EXERCISE DIRECTIONS ▸ Write the records out exactly, so that no picture remains in the copy.

SUPPLIED MATERIAL ▸

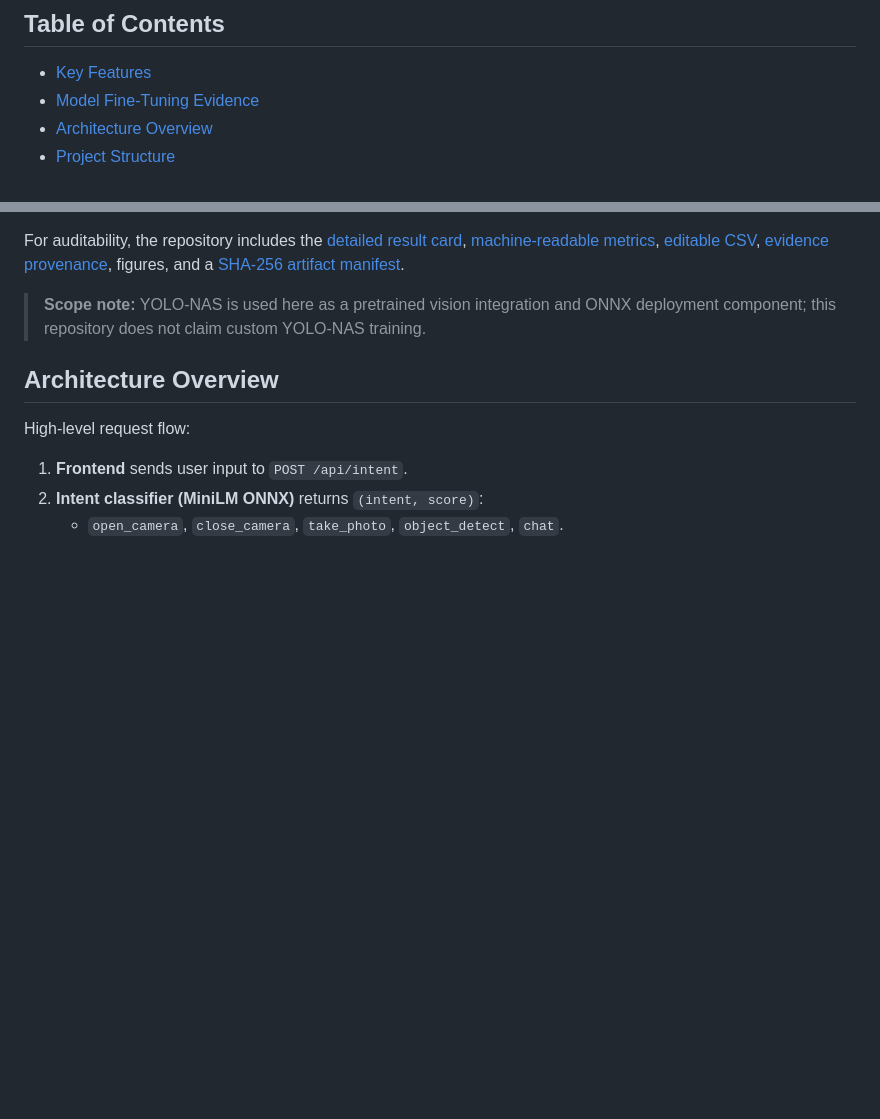
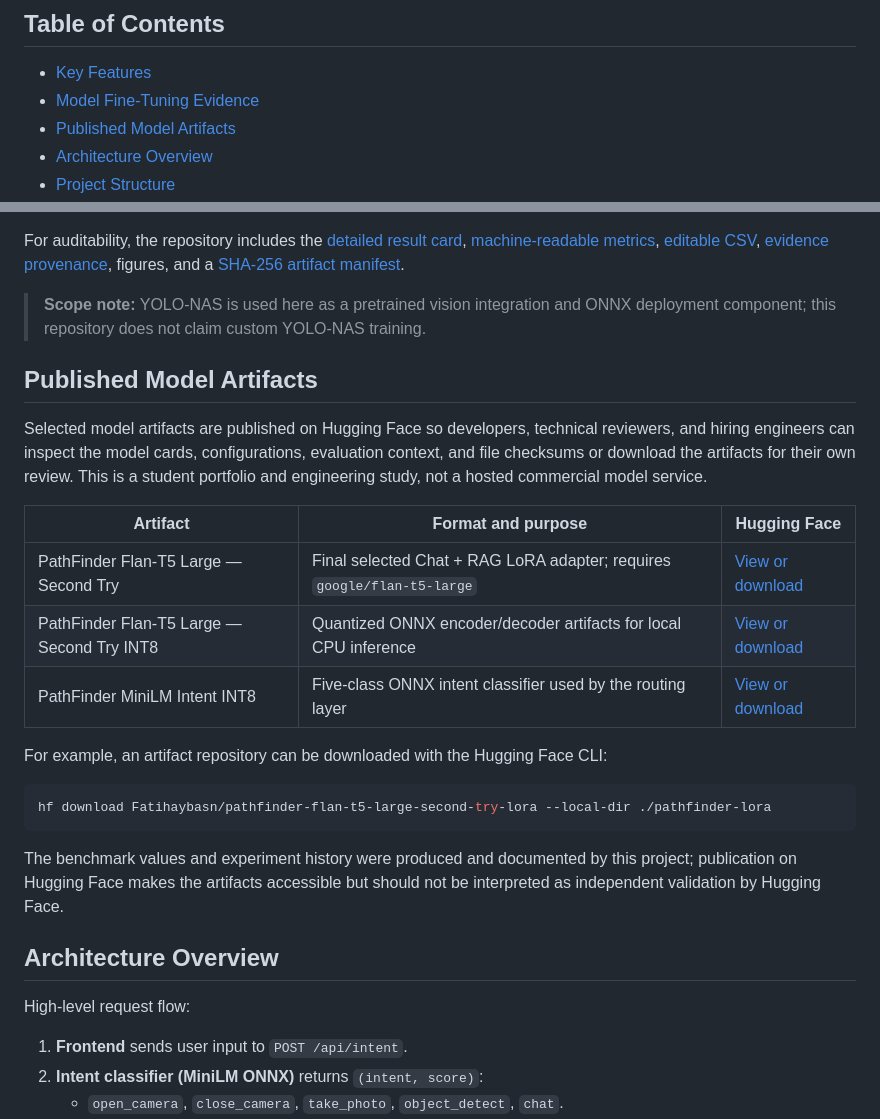
Before and after one commit to fatihaybsn/PathFinder-Ship, a Markdown page: README.md, 2 parts joined by grey strips. Drawn GitHub-style; blank space fills up the shorter version.

````diff
--- a/README.md
+++ b/README.md
@@ -18,6 +18,7 @@ There are no canned replies—every message is generated by the model under inst
 
 - [Key Features](#key-features)
 - [Model Fine-Tuning Evidence](#model-fine-tuning-evidence)
+- [Published Model Artifacts](#published-model-artifacts)
 - [Architecture Overview](#architecture-overview)
 - [Project Structure](#project-structure)
 - [Getting Started](#getting-started)
@@ -113,6 +114,24 @@ The existing **MiniLM INT8 ONNX** classifier was also preserved in the evidence
 For auditability, the repository includes the [detailed result card](docs/model-evidence/retraining-v2/RESULT_CARD.md), [machine-readable metrics](docs/model-evidence/retraining-v2/metrics/flan_retraining_results.json), [editable CSV](docs/model-evidence/retraining-v2/metrics/flan_retraining_results.csv), [evidence provenance](docs/model-evidence/retraining-v2/PROVENANCE.md), figures, and a [SHA-256 artifact manifest](docs/model-evidence/retraining-v2/artifact_manifest.json).
 
 > **Scope note:** YOLO-NAS is used here as a pretrained vision integration and ONNX deployment component; this repository does not claim custom YOLO-NAS training.
+
+## Published Model Artifacts
+
+Selected model artifacts are published on Hugging Face so developers, technical reviewers, and hiring engineers can inspect the model cards, configurations, evaluation context, and file checksums or download the artifacts for their own review. This is a student portfolio and engineering study, not a hosted commercial model service.
+
+| Artifact | Format and purpose | Hugging Face |
+|---|---|---|
+| PathFinder Flan-T5 Large — Second Try | Final selected Chat + RAG LoRA adapter; requires `google/flan-t5-large` | [View or download](https://huggingface.co/Fatihaybasn/pathfinder-flan-t5-large-second-try-lora) |
+| PathFinder Flan-T5 Large — Second Try INT8 | Quantized ONNX encoder/decoder artifacts for local CPU inference | [View or download](https://huggingface.co/Fatihaybasn/pathfinder-flan-t5-large-second-try-onnx-int8) |
+| PathFinder MiniLM Intent INT8 | Five-class ONNX intent classifier used by the routing layer | [View or download](https://huggingface.co/Fatihaybasn/pathfinder-minilm-intent-onnx-int8) |
+
+For example, an artifact repository can be downloaded with the Hugging Face CLI:
+
+```bash
+hf download Fatihaybasn/pathfinder-flan-t5-large-second-try-lora --local-dir ./pathfinder-lora
+```
+
+The benchmark values and experiment history were produced and documented by this project; publication on Hugging Face makes the artifacts accessible but should not be interpreted as independent validation by Hugging Face.
 
 ## Architecture Overview
 
````
Also changed, not shown: README_TR.md (+19 -0 lines).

EXERCISE ANSWER ▸
Before and after one commit to fatihaybsn/PathFinder-Ship, a Markdown page: README.md, 2 parts joined by grey strips. Drawn GitHub-style; blank space fills up the shorter version.

````diff
--- a/README.md
+++ b/README.md
@@ -18,6 +18,7 @@ There are no canned replies—every message is generated by the model under inst
 
 - [Key Features](#key-features)
 - [Model Fine-Tuning Evidence](#model-fine-tuning-evidence)
+- [Published Model Artifacts](#published-model-artifacts)
 - [Architecture Overview](#architecture-overview)
 - [Project Structure](#project-structure)
 - [Getting Started](#getting-started)
@@ -113,6 +114,24 @@ The existing **MiniLM INT8 ONNX** classifier was also preserved in the evidence
 For auditability, the repository includes the [detailed result card](docs/model-evidence/retraining-v2/RESULT_CARD.md), [machine-readable metrics](docs/model-evidence/retraining-v2/metrics/flan_retraining_results.json), [editable CSV](docs/model-evidence/retraining-v2/metrics/flan_retraining_results.csv), [evidence provenance](docs/model-evidence/retraining-v2/PROVENANCE.md), figures, and a [SHA-256 artifact manifest](docs/model-evidence/retraining-v2/artifact_manifest.json).
 
 > **Scope note:** YOLO-NAS is used here as a pretrained vision integration and ONNX deployment component; this repository does not claim custom YOLO-NAS training.
+
+## Published Model Artifacts
+
+Selected model artifacts are published on Hugging Face so developers, technical reviewers, and hiring engineers can inspect the model cards, configurations, evaluation context, and file checksums or download the artifacts for their own review. This is a student portfolio and engineering study, not a hosted commercial model service.
+
+| Artifact | Format and purpose | Hugging Face |
+|---|---|---|
+| PathFinder Flan-T5 Large — Second Try | Final selected Chat + RAG LoRA adapter; requires `google/flan-t5-large` | [View or download](https://huggingface.co/Fatihaybasn/pathfinder-flan-t5-large-second-try-lora) |
+| PathFinder Flan-T5 Large — Second Try INT8 | Quantized ONNX encoder/decoder artifacts for local CPU inference | [View or download](https://huggingface.co/Fatihaybasn/pathfinder-flan-t5-large-second-try-onnx-int8) |
+| PathFinder MiniLM Intent INT8 | Five-class ONNX intent classifier used by the routing layer | [View or download](https://huggingface.co/Fatihaybasn/pathfinder-minilm-intent-onnx-int8) |
+
+For example, an artifact repository can be downloaded with the Hugging Face CLI:
+
+```bash
+hf download Fatihaybasn/pathfinder-flan-t5-large-second-try-lora --local-dir ./pathfinder-lora
+```
+
+The benchmark values and experiment history were produced and documented by this project; publication on Hugging Face makes the artifacts accessible but should not be interpreted as independent validation by Hugging Face.
 
 ## Architecture Overview
 
````
Also changed, not shown: README_TR.md (+19 -0 lines).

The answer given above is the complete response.